Free prescriptions and NHS dental care

What is it?

In England, you get free prescriptions while you’re pregnant and for a year after your baby is born. In Scotland, Wales and Northern Ireland, prescriptions are free for everyone.

When it comes to free NHS dental care, it’s the same across the UK – you get it free while you’re pregnant and during your baby’s first year.

How do I claim it?

You’ll need a maternity exemption application form (FW8). You can ask for it at any antenatal appointment and your midwife or doctor will sign the form and send it for you.

You’ll then receive a certificate by post, and you’ll need to bring it to the pharmacy to pick up your prescription for free. When making a dentist appointment, let them know you’re eligible for free care.

Healthy Start vouchers

What is it?

If you’re pregnant or have a child under four years old, you can receive Healthy Start vouchers to spend on milk, infant formula and fresh or frozen fruit and veg.

Am I eligible?

You need to either be pregnant (at least 10 weeks) or have a child under the age of four. You must also be receiving at least one of the following:

  • Income support
  • Income-based jobseeker’s allowance
  • Child tax credit (but only if your family’s annual income is £16,190 or less)
  • Universal credit (but only if your family earns £408/month or less from employment)
  • Income-related employment and support allowance
  • Working tax credit (but only if your family is receiving the four-week ‘run-on’ payment).

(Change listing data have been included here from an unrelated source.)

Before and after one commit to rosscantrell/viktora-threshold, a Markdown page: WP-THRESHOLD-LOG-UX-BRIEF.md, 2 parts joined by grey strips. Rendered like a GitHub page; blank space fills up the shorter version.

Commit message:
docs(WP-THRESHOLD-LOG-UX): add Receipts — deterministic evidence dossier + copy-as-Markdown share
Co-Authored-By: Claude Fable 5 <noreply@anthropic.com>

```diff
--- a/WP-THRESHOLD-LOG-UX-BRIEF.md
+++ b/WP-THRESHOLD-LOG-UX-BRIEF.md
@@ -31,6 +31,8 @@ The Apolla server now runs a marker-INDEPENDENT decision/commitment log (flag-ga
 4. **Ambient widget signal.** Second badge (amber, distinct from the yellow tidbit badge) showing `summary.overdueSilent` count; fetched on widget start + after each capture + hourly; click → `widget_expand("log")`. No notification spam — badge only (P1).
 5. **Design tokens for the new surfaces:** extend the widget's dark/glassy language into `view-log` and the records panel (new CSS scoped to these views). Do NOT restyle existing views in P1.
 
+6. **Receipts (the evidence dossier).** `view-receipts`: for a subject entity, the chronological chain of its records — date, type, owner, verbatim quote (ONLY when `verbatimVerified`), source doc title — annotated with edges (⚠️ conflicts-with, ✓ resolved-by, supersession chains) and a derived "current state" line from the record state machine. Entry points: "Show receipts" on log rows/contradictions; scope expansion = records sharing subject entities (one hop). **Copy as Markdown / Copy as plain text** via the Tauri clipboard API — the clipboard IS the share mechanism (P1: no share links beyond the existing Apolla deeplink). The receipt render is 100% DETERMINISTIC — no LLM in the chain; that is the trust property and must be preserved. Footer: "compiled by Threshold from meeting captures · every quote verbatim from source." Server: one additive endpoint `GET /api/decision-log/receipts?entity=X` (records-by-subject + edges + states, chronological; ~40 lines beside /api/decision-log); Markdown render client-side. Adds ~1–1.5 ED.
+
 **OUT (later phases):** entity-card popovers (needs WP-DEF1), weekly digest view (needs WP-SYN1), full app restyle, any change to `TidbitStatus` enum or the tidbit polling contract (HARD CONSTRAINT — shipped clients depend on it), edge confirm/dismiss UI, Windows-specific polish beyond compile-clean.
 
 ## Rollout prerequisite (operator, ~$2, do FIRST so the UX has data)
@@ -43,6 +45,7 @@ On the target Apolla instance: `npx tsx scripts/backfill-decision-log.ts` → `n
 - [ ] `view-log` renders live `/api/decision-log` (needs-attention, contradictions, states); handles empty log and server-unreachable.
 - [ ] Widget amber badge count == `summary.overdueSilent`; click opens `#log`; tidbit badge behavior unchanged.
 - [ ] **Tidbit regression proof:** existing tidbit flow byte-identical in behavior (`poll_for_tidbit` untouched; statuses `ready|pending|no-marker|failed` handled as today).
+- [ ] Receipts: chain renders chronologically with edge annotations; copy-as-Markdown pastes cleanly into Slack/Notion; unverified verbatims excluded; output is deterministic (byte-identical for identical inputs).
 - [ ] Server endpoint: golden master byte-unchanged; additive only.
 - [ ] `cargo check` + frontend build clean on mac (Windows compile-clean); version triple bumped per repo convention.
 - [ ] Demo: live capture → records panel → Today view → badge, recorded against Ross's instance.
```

If you’re under 18 and pregnant, you’ll be eligible for vouchers even if you don’t receive any other benefits.

How much is it?

In your child’s first year, you’ll get two vouchers worth £3.10 a week.

During pregnancy and when your child is aged between one and four, you’ll receive one voucher worth £3.10 a week.

You can also get coupons to swap for pregnancy vitamins, breastfeeding vitamins, or vitamins for children aged from six months up to five years old.

How do I claim it?

Fill in the online form and print it out. You’ll then need to ask your midwife, health visitor or a registered doctor or nurse to sign the form, before sending it off.

Sure Start maternity grant

What is it?

The Sure Start maternity grant is a one-off government payment of £500 to help with the costs of having a child.

Am I eligible?

Usually, you’re eligible if there are no other children in your family and you or your partner receive one of the following benefits:

  • Income support
  • Income-based jobseeker’s allowance
  • Income-related employment and support allowance
  • Pension credit
  • Child tax credit
  • Working tax credit that includes a disability or severe disability element
  • Universal credit.

If you already have children under 16, you may still be able to get the grant if you’re expecting a multiple birth (for example, twins), or if the other child you’re caring for is someone else’s (but not your partner’s) and the child was over one year old when the arrangement started.

If you live in Scotland, you instead of the Sure Start maternity grant you can apply for a Pregnancy and Baby Payment. With this, you’ll be paid £600 for your first child if you’re eligible – and then £300 for any other children.

How much is it?

Sure Start is a one-off payment of £500. You don’t have to pay it back.

How do I claim it?

Fill in the Sure Start Maternity Grant claim form and post it to: Freepost DWP SSMG. You don’t need a postcode or stamp.

You can claim from 11 weeks before the week that your baby is due, and the latest you can claim is six months after your baby was born.

Child benefit

What is it?

Child benefit is a monthly payment from the government to anyone who is responsible for a child under 16, or under 20 and in an approved form of education or training.

Am I eligible?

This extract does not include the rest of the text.